2 bundles asparagus, cut into 1" size1/2 cup ground pork3 cloves garlic, minced1 onion, sliced2 tsp soy sauce2 tsp cooking oilsalt Preparation

1. In a pan, heat oil over medium heat and add garlic and onion.

2. Add the ground pork and cook until golden brown. 

3. Add the asparagus and soy sauce and cook until tender.

4. Season with salt.

Nilagang Baboy (Pork Nilaga)

Pork nilaga refers to boiled meat and vegetable dish. To make this dish, meat (usually pork belly) is boiled until tender. Once it is already tender, onions, salt and whole peppercorns are added. Vegetables such as potatoes, cabbage, beans, Chinese cabbage and saba are also added.

This is a traditional Filipino dish and often served with plain rice, fish sauce and red chilies. This is a delightful treat during the rainy season. Enjoy!

500 gms pork belly, cubed1 onion, sliced1 medium size cabbage, quartered2 potatoes, quartered2 tsp fish sauce1/2 tsp whole peppercorns5-6 cups watersalt Preparation
1. In a pot, add enough water and salt and boil pork belly until tender (at least an      hour).
2. When meat is tender, add onion and whole peppercorns. Simmer for 15 minutes. 
3. Add potatoes and cook until tender.
5. Add cabbage. Season with fish sauce.
6. Serve hot.

Chicken Fried Rice
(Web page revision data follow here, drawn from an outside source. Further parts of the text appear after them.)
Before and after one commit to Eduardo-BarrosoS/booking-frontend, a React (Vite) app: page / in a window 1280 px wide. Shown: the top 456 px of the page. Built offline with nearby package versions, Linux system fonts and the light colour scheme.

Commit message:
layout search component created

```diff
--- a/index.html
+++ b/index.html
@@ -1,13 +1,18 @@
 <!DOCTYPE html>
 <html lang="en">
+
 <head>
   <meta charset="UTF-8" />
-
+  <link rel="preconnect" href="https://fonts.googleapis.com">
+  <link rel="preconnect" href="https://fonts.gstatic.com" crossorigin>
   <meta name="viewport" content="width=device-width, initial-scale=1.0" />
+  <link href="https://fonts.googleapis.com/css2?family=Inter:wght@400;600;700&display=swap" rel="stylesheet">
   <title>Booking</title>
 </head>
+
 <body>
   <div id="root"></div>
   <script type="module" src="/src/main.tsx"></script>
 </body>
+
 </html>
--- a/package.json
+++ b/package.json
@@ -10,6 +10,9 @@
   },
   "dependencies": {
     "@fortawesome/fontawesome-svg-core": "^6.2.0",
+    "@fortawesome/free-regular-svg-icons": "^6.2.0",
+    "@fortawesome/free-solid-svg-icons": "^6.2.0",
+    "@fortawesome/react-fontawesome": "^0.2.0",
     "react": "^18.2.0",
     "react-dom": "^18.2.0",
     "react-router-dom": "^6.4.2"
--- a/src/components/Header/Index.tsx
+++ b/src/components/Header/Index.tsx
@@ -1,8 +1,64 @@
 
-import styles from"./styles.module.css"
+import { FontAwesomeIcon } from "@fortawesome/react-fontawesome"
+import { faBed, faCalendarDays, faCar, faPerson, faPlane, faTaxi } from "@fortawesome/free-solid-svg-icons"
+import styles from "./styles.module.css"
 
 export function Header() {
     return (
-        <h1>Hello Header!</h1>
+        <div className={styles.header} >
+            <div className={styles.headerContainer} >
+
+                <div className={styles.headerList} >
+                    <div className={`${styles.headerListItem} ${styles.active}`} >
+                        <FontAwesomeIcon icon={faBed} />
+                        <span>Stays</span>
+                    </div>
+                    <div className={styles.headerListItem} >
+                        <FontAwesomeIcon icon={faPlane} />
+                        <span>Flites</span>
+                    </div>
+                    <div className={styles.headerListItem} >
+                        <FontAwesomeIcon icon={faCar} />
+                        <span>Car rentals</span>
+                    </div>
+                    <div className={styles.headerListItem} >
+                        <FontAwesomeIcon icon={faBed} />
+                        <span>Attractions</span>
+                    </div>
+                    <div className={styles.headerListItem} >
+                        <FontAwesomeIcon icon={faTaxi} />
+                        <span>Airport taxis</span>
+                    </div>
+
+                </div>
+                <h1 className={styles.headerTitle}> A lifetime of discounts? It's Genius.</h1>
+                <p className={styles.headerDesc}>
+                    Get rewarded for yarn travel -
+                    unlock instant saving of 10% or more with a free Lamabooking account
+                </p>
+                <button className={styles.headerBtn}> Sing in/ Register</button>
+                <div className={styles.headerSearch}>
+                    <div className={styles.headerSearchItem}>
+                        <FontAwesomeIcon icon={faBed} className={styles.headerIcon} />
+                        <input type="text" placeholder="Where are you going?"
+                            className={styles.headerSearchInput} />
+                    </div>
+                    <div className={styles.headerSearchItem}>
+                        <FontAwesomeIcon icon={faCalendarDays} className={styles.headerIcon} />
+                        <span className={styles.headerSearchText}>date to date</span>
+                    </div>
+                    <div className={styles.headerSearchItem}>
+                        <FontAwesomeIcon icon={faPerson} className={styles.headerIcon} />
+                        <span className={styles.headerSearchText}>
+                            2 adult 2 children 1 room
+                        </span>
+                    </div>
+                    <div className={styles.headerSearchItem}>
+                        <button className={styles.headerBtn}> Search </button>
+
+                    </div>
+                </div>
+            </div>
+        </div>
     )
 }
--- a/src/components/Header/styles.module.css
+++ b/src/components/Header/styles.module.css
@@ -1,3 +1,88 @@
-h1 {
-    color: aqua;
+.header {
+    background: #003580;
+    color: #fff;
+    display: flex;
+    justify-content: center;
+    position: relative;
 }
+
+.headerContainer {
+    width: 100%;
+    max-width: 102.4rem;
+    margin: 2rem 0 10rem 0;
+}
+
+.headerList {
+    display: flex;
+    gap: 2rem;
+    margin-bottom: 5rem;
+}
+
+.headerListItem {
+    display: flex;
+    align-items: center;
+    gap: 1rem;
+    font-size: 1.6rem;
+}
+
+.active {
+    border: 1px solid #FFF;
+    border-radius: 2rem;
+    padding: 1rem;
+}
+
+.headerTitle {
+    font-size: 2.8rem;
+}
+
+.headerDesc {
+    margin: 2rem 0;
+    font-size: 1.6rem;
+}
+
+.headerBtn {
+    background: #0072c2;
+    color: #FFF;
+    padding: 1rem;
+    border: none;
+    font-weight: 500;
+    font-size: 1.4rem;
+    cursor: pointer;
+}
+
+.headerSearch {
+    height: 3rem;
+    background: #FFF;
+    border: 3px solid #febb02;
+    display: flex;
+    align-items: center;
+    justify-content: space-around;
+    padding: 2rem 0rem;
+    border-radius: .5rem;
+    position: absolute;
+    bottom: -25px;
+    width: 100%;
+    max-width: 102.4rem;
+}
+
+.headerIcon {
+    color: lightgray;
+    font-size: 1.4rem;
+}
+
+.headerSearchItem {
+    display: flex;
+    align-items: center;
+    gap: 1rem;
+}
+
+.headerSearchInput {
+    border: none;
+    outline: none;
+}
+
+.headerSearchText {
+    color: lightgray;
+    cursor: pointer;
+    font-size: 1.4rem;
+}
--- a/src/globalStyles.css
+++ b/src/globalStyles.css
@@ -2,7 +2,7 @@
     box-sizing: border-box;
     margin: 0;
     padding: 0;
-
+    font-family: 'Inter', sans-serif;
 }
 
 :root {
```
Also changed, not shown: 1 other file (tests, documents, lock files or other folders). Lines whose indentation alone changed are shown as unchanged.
Here is another 'stand alone dish' which you can prepare. It consists of chicken fillet, carrots, canned corn, green peas, garlic. onion, soy sauce and leftover rice. It is so easy to make. This is ideal when you want to prepare only one dish for the whole family. It has already meat, vegetables and rice in just one dish. This is also a great meal when you want to prepare lunch or baon for your kids. You can also add other vegetables such as snow peas, cabbage, broccoli and others. Hope you try this recipe at home!

2 cups leftover rice1 cup chicken fillet, sliced3 cloves garlic, crushed1 onion, sliced1 carrot, diced1/2 cup canned corn1/2 cup green peas1 1/2 tbsp soy saucesaltcooking oil Preparation
1. In a large pan, heat oil and saute garlic and onion. Add the chicken bits    and cook until tender.
2. Add the carrot, green peas and canned corn. Mix with leftover rice.

4. Pour in soy sauce and mix well.

5. Season with salt.

Tokwa't Baboy (Tofu and Pork)

Tokwa't baboy  is a popular appetizer or side dish among the Filipinos. Tokwa is the Tagalog term for tofu while baboy means pork. This side dish/appetizer is often paired with congee or lugaw. It usually consists of pork ears, pork belly, fried tofu, soy sauce, vinegar, garlic, onions and red chili peppers.

Whenever I eat in a lugawan I usually order this dish. What puzzles me is why tokwa't baboy is often paired with lugaw. Probably because we inherited it from the Chinese or some foods go well together like suman and ripe mangoes, pork barbecue and java rice and a whole lot more. For this recipe, I only used pork belly since pork ears was not available in the market yesterday. Enjoy!
½ kilo pig’s ears
½ kilo pork liempo (belly)
5 pcs tokwa (tofu)
1 cup soy sauce
1 cup vinegar
2 cloves garlic, minced
2 small onions diced
1 tsp brown sugar
1 tsp salt
1 tsp pepper
cooking oil
Cooking Directions:
1. In a pot, boil the pig’s ears and liempo in water with salt and pep…